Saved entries
▽

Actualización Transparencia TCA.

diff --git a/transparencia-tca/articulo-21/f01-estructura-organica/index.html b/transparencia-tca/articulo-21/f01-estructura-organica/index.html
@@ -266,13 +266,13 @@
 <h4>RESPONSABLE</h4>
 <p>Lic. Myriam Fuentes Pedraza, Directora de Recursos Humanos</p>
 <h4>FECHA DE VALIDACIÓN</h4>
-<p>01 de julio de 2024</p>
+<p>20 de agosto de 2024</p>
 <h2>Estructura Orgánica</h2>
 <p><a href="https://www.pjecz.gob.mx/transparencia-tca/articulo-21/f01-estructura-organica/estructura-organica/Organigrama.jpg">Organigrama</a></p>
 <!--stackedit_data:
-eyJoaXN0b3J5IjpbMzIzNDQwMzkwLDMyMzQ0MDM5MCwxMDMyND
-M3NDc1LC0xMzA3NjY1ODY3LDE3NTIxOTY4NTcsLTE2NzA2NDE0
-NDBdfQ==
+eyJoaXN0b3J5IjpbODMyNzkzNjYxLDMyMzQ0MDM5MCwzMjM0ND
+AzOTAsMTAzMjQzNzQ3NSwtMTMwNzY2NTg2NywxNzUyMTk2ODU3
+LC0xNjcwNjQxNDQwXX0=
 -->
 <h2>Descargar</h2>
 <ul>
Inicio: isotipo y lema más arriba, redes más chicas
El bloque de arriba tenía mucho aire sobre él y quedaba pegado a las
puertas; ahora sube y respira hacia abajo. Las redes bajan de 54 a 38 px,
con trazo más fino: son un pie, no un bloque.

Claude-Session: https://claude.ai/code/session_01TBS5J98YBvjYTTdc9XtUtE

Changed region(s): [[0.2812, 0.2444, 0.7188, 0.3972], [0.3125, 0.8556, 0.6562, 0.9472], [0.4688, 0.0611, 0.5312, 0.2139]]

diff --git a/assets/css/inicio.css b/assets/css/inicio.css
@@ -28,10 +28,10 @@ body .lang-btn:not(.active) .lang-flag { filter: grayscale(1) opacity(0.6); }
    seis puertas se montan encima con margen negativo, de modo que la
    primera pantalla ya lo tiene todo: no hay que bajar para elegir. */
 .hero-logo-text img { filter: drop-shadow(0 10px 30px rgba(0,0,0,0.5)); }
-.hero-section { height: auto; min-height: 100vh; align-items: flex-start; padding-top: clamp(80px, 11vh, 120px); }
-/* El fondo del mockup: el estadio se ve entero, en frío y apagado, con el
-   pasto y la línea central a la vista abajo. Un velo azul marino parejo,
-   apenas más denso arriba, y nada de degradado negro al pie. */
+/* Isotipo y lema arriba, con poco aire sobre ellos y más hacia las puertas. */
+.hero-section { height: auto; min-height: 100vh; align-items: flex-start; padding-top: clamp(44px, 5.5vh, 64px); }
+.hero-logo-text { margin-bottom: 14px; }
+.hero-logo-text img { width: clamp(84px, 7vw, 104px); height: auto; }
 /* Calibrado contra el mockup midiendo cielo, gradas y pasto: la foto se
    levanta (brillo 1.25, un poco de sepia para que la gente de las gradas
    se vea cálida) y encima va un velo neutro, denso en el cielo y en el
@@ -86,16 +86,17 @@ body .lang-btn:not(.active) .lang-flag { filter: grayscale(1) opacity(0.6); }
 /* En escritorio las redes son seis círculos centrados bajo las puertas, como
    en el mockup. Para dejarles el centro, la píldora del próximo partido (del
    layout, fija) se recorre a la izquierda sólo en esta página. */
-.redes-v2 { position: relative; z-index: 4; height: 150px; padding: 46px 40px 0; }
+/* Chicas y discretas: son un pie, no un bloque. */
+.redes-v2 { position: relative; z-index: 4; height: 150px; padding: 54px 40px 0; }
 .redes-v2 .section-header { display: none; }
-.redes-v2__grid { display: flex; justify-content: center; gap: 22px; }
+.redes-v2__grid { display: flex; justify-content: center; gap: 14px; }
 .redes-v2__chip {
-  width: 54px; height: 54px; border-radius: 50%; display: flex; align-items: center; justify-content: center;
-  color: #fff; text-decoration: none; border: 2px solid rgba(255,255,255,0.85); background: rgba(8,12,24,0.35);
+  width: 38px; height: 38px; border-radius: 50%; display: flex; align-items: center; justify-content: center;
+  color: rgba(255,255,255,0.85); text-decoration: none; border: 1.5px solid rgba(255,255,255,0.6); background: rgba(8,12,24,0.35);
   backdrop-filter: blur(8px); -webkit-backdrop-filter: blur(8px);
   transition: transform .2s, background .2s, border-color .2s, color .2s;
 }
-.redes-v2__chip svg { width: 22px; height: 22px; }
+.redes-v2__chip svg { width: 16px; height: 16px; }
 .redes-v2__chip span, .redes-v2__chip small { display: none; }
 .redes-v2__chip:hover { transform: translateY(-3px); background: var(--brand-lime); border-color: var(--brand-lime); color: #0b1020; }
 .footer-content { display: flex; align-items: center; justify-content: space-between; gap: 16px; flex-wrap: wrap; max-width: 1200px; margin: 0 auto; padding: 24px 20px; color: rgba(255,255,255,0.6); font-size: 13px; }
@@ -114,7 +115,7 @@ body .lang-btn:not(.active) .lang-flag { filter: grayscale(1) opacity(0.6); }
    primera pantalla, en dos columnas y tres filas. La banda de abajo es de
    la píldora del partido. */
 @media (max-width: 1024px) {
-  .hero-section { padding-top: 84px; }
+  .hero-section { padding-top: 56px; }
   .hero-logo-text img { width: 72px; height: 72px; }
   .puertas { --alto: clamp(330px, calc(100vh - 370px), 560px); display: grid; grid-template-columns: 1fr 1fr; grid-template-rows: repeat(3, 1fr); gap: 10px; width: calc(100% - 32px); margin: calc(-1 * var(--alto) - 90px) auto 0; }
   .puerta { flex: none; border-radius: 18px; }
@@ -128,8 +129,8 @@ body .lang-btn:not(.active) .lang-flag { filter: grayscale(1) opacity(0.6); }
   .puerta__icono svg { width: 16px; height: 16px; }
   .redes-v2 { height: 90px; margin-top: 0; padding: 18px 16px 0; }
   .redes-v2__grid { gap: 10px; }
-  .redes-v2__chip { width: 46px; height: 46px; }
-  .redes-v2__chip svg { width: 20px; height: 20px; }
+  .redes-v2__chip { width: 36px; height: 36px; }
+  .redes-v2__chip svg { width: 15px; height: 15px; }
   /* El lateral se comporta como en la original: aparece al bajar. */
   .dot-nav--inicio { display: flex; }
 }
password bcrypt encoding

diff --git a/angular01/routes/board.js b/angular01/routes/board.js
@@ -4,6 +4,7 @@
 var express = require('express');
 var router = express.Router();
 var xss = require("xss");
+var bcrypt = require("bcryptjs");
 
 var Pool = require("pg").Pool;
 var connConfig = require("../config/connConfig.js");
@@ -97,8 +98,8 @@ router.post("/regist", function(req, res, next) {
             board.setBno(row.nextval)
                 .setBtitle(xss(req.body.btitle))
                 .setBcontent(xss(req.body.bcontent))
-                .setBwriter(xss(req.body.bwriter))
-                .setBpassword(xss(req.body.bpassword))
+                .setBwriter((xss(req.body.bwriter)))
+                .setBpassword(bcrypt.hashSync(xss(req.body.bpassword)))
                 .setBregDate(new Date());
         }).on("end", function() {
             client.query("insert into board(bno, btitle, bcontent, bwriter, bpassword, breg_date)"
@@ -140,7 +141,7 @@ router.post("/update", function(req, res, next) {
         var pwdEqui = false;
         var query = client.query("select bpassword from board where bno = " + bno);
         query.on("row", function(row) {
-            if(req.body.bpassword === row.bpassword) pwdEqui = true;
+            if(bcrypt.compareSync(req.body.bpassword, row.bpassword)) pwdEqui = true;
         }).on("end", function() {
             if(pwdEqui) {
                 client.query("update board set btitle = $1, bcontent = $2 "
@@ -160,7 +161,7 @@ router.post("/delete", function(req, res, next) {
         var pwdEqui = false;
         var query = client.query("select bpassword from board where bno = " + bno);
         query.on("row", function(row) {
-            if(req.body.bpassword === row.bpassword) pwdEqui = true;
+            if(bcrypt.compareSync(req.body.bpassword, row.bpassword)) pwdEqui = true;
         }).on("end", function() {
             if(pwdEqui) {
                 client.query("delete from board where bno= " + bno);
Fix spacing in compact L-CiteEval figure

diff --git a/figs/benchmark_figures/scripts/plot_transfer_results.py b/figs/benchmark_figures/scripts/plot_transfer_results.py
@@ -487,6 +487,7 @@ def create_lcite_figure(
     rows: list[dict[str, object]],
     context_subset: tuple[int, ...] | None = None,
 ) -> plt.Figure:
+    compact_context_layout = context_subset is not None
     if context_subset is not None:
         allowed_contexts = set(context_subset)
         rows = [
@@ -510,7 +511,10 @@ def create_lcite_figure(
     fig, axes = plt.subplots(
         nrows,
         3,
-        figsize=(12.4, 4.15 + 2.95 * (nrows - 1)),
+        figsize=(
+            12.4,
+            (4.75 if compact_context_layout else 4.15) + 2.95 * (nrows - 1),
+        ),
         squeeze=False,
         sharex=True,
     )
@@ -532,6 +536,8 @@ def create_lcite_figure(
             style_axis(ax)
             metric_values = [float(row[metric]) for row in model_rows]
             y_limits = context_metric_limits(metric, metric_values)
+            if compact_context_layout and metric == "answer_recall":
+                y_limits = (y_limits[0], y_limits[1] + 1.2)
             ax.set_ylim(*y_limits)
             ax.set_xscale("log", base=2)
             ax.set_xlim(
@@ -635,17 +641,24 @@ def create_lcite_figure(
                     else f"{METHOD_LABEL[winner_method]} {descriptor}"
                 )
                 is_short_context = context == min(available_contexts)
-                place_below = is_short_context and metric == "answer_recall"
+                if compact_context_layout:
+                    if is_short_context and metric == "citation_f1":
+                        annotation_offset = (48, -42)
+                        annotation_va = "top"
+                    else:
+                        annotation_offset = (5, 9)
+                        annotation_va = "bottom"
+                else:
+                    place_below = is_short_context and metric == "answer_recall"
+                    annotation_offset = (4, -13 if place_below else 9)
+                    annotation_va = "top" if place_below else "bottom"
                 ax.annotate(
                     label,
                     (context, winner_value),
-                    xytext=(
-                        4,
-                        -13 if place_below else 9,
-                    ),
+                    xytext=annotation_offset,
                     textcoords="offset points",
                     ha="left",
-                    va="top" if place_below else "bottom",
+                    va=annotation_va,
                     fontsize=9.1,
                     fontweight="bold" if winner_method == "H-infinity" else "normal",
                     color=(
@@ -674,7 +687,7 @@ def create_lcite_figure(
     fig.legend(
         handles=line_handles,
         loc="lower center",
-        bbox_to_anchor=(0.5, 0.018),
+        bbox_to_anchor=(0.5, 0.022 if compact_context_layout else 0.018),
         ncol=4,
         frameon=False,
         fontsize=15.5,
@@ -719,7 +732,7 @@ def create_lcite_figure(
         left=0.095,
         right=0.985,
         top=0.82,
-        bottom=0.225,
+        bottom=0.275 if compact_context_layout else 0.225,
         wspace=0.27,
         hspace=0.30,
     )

△

> _TASK OBJECTIVE_
Each line containing the word "else" needs to be copied from the data above.

> _ANSWER SECTION_
+            (4.75 if compact_context_layout else 4.15) + 2.95 * (nrows - 1),
                     else f"{METHOD_LABEL[winner_method]} {descriptor}"
+                    else:
+                else:
+                    annotation_offset = (4, -13 if place_below else 9)
+                    annotation_va = "top" if place_below else "bottom"
-                        -13 if place_below else 9,
-                    va="top" if place_below else "bottom",
                     fontweight="bold" if winner_method == "H-infinity" else "normal",
+        bbox_to_anchor=(0.5, 0.022 if compact_context_layout else 0.018),
+        bottom=0.275 if compact_context_layout else 0.225,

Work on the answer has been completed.